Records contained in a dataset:
%%

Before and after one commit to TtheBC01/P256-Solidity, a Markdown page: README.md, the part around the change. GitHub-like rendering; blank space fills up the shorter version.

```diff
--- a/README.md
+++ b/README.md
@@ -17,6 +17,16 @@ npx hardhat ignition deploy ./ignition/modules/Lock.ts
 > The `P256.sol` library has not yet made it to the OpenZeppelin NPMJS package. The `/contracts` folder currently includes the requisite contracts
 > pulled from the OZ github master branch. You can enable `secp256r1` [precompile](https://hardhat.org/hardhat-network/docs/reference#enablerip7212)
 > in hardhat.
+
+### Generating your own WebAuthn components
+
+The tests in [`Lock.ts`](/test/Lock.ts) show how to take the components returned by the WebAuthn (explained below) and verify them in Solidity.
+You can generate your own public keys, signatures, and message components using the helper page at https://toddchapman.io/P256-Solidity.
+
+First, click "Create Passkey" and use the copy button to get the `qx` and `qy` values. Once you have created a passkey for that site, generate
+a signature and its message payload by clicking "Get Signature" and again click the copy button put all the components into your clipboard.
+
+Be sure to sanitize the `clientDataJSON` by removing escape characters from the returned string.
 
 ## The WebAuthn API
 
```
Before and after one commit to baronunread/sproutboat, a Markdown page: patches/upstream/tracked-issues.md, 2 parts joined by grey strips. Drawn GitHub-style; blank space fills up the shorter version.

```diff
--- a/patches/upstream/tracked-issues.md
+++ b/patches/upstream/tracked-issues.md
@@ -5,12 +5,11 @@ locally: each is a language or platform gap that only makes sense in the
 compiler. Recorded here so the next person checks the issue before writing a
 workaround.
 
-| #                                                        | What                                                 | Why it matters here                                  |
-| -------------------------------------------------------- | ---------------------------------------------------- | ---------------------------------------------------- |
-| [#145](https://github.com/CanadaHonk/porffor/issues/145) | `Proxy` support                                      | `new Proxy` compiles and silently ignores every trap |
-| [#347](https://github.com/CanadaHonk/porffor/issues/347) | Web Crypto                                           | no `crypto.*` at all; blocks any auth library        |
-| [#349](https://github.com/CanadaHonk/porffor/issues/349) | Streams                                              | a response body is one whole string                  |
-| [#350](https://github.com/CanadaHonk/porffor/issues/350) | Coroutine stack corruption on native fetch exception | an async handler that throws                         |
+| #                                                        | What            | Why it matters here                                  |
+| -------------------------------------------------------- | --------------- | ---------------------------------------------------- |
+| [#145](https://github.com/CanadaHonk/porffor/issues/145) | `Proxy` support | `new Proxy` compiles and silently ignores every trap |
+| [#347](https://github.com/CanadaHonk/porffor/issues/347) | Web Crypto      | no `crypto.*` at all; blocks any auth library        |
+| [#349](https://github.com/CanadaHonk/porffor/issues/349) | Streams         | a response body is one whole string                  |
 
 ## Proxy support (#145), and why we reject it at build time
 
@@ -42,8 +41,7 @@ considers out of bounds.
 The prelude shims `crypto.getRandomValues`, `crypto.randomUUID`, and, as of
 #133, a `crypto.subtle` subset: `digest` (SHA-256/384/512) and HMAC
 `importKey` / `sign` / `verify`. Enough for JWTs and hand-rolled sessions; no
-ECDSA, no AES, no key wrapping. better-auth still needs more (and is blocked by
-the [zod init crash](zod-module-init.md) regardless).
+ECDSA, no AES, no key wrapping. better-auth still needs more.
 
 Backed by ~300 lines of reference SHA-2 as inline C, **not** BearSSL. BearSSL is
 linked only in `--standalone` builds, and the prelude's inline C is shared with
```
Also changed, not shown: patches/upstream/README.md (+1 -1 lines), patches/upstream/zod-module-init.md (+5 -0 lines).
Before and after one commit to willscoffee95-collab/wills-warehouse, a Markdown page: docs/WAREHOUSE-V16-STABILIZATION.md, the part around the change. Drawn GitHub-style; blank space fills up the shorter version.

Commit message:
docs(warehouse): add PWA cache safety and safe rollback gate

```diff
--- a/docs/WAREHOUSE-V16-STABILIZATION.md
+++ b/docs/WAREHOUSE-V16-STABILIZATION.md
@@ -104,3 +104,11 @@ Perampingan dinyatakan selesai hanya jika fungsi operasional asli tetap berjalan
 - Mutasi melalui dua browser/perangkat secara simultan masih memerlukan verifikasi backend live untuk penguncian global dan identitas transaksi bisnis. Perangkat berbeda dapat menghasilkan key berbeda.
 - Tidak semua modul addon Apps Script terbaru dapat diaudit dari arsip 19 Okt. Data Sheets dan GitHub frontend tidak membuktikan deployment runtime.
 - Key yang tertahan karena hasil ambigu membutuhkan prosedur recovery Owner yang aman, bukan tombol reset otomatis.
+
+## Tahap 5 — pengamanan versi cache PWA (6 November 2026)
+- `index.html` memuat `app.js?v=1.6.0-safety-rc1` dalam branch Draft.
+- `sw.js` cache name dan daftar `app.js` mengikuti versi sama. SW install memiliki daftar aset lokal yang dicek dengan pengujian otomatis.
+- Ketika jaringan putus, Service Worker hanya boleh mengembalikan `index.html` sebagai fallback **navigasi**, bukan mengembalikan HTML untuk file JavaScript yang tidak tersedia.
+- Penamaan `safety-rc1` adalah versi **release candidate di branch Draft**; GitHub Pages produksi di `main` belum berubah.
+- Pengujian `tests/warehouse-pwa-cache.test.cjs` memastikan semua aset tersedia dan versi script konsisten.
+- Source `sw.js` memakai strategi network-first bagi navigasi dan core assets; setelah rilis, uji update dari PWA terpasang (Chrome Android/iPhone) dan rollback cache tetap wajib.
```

%%

**What is required**
Among the records above, find each line containing the string "cache" and copy it.

**Answer**
docs(warehouse): add PWA cache safety and safe rollback gate
+## Tahap 5 — pengamanan versi cache PWA (6 November 2026)
+- `sw.js` cache name dan daftar `app.js` mengikuti versi sama. SW install memiliki daftar aset lokal yang dicek dengan pengujian otomatis.
+- Pengujian `tests/warehouse-pwa-cache.test.cjs` memastikan semua aset tersedia dan versi script konsisten.
+- Source `sw.js` memakai strategi network-first bagi navigasi dan core assets; setelah rilis, uji update dari PWA terpasang (Chrome Android/iPhone) dan rollback cache tetap wajib.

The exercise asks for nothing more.